"His (Obama) support for Israel has never wavered. But we fear that Benjamin Netanyahu, the Israeli prime minister, will read the election as yet another reason to ignore the president’s advice and refuse to make any compromises with the Palestinians, no matter how essential for Israel’s own security."
The backdrop for the harsh article is Wednesday's report on Republican Bob Turner's victory over Democrat David Weprin.
The selection of a republican representative for a position in what is considered a democrat stronghold was made possible thanks to the change in voting patterns of New York's large orthodox Jewish community. A change seen by many as vengeance against Obama and his allegedly hostile attitude towards Israel.

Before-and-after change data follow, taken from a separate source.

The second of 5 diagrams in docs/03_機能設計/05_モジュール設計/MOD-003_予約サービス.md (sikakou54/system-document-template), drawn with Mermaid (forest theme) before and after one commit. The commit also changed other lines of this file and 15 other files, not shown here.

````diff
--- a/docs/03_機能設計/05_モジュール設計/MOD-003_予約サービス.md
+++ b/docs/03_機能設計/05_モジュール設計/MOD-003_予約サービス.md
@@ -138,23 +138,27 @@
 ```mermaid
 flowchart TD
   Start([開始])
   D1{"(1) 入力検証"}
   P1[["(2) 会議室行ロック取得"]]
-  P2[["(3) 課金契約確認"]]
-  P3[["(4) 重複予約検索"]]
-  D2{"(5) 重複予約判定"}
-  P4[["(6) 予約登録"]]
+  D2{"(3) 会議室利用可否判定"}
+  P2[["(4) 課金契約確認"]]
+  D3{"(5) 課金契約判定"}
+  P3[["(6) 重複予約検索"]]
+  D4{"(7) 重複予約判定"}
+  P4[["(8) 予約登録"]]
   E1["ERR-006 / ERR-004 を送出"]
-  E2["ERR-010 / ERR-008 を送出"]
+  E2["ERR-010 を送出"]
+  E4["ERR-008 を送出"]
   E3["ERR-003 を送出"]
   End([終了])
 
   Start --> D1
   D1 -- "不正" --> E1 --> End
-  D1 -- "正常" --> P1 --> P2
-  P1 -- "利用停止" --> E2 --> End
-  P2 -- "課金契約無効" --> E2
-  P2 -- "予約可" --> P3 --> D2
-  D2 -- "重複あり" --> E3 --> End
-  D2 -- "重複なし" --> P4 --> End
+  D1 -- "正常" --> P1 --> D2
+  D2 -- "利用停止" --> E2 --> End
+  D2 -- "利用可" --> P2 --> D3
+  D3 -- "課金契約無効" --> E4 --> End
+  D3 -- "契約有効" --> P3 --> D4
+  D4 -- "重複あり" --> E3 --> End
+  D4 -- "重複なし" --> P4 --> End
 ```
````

As the paper sums it up: "Mr. Netanyahu should be worried that his country is more isolated now than when he took office. That isolation will deepen so long as negotiations remain stalemated. No vote in New York City makes that any less true — or any less dangerous for Israel."
- Obama's Israel policy costs him House seat

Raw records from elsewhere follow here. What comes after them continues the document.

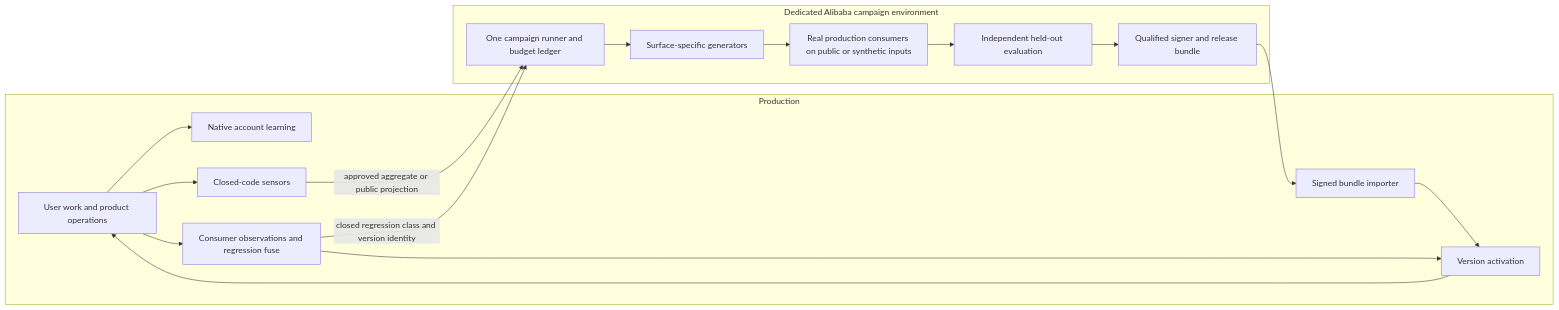
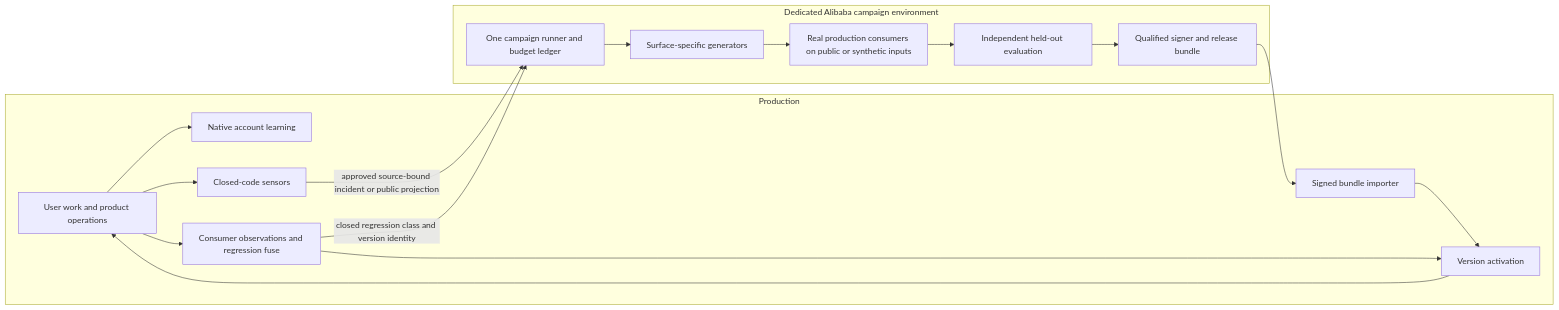
Before and after one commit to anonymous-temp/EviMed-Science: the diagram in docs/superpowers/specs/2026-10-26-rsi-harness2-integration-design.md, drawn with Mermaid. The commit also changed other lines of this file and 42 other files, not shown here.

````diff
--- a/docs/superpowers/specs/2026-10-26-rsi-harness2-integration-design.md
+++ b/docs/superpowers/specs/2026-10-26-rsi-harness2-integration-design.md
@@ -63,20 +63,20 @@
 ```mermaid
 flowchart LR
     subgraph ONLINE[Production]
       A[User work and product operations] --> B[Native account learning]
       A --> S[Closed-code sensors]
       I[Signed bundle importer] --> V[Version activation]
       V --> A
       A --> F[Consumer observations and regression fuse]
       F --> V
     end
     subgraph OFFLINE[Dedicated Alibaba campaign environment]
       Q[One campaign runner and budget ledger] --> G[Surface-specific generators]
       G --> E[Real production consumers on public or synthetic inputs]
       E --> J[Independent held-out evaluation]
       J --> P[Qualified signer and release bundle]
     end
-    S -->|approved aggregate or public projection| Q
+    S -->|approved source-bound incident or public projection| Q
     P --> I
     F -->|closed regression class and version identity| Q
 ```
````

- Op-Ed: A disaster called Obama
- Poll: Most American Muslims satisfied with Obama
The editorial does criticize Obama, saying he has "not handled the Israeli-Palestinian issue adroitly. Palestinians certainly waited too long to begin negotiations, and Arab leaders failed to offer initiatives that might give Israel confidence that a serious deal was possible."

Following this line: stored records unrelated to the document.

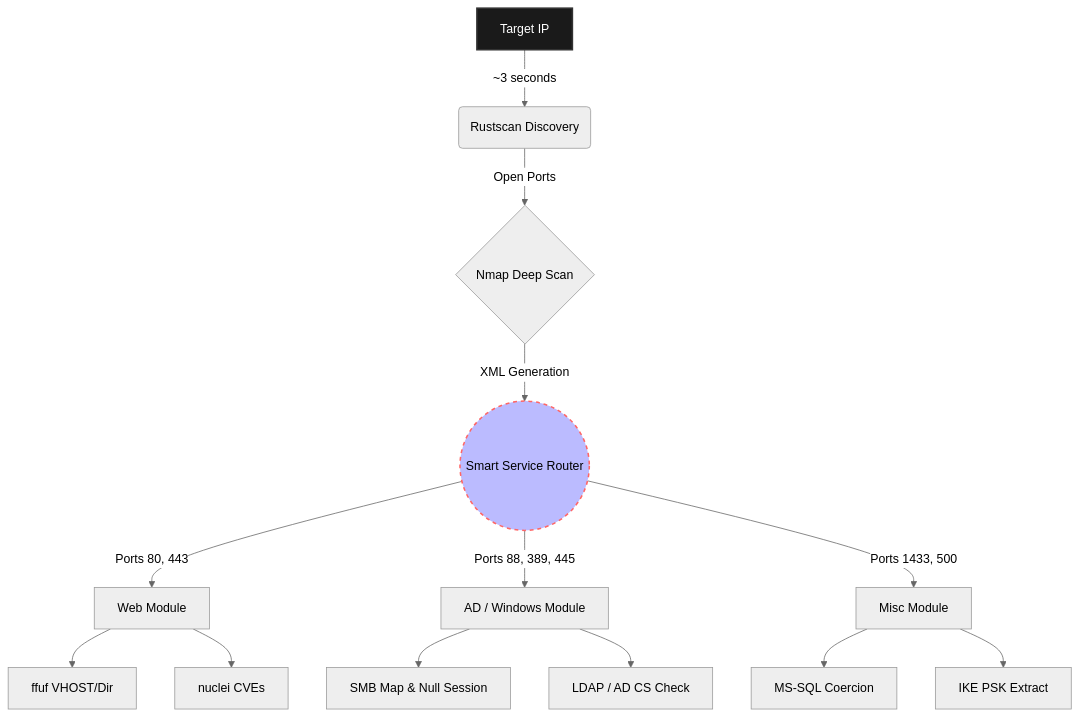
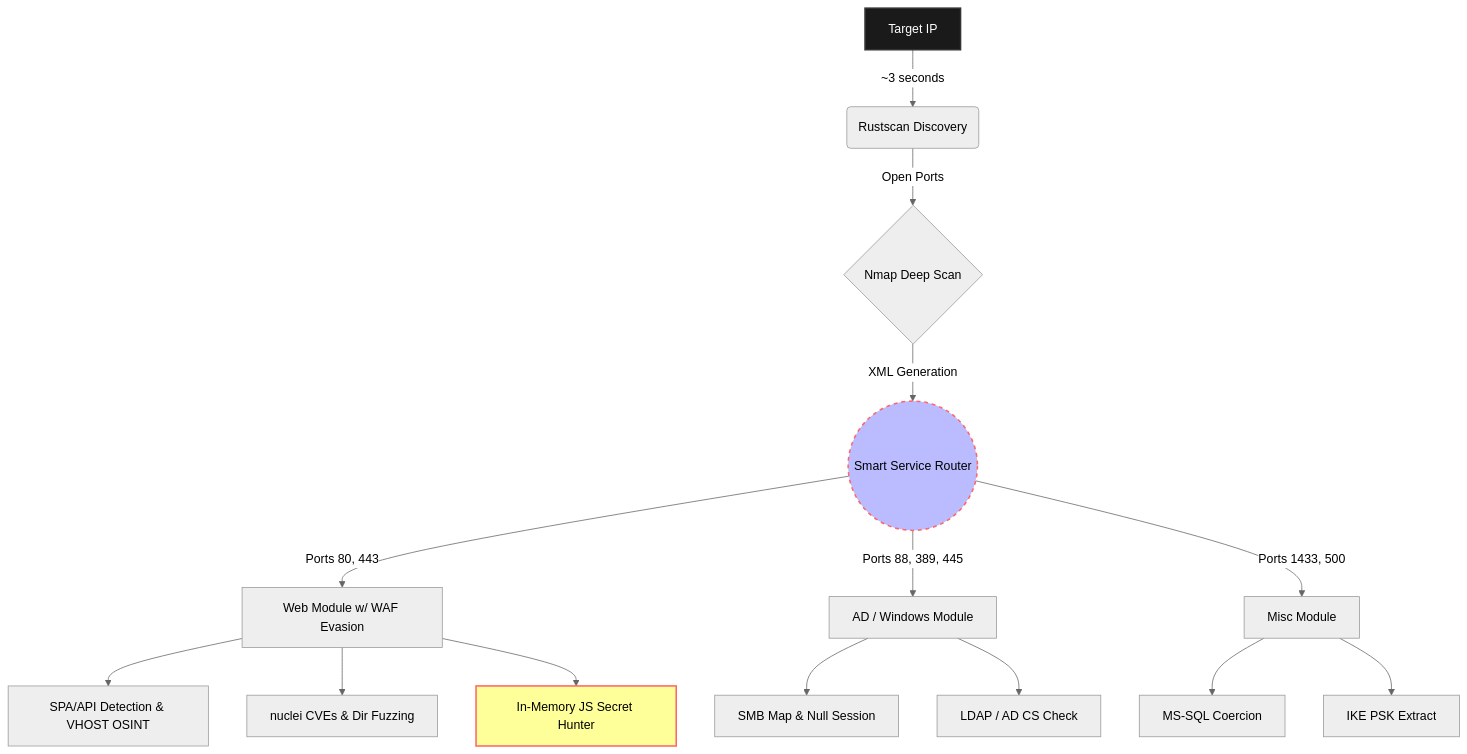
Before and after one commit to marcop-sed/portfolio: the diagram in docs/lazypwn.md, drawn with Mermaid (neutral theme). The commit also changed other lines of this file and 3 other files, not shown here.

````diff
--- a/docs/lazypwn.md
+++ b/docs/lazypwn.md
@@ -23,21 +25,23 @@
 ```mermaid
 graph TD
     A[Target IP] -->|~3 seconds| B(Rustscan Discovery)
     B -->|Open Ports| C{Nmap Deep Scan}
     C -->|XML Generation| D((Smart Service Router))
     
-    D -->|Ports 80, 443| E[Web Module]
-    E --> F[ffuf VHOST/Dir]
-    E --> G[nuclei CVEs]
+    D -->|Ports 80, 443| E[Web Module w/ WAF Evasion]
+    E --> F[SPA/API Detection & VHOST OSINT]
+    E --> G[nuclei CVEs & Dir Fuzzing]
+    E --> Z[In-Memory JS Secret Hunter]
     
     D -->|Ports 88, 389, 445| H[AD / Windows Module]
     H --> I[SMB Map & Null Session]
     H --> J[LDAP / AD CS Check]
     
     D -->|Ports 1433, 500| K[Misc Module]
     K --> L[MS-SQL Coercion]
     K --> M[IKE PSK Extract]
     
     style A fill:#1a1a1a,stroke:#333,stroke-width:2px,color:#fff
     style D fill:#bbf,stroke:#f66,stroke-width:2px,stroke-dasharray: 5, 5,color:#000
+    style Z fill:#ff9,stroke:#f66,stroke-width:2px,color:#000
 ```
````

Yet the piece is most critical of Netanyahu for being "the most intractable" over "building settlements and blaming his inability to be more forthcoming on his conservative coalition".
The New York Times goes even further and accuses Netanyahu of seeking to embarrass Obama, "egged on by Congressional Republicans".
The paper then defines Netanyahu's actions as "astonishing behavior for so close an ally that does not serve his own country’s interest".
President Obama is defended again and again in the article with the newspaper stating: "Mr. Obama has repeatedly affirmed support for Israel and backed it up with action. He has had far more success than President George W. Bush in rallying tough sanctions on Iran.
"Security cooperation is strong, including accelerated development and funding for an Israeli missile defense system.
"The administration pressured Egypt last weekend to protect Israel’s diplomats in Cairo, and it negotiated an agreement to ease tensions with Turkey over the Gaza aid flotilla, until Israel pulled out of the deal," the paper claims.
- Follow Ynetnews on Facebook
- Receive Ynetnews updates
directly to your desktop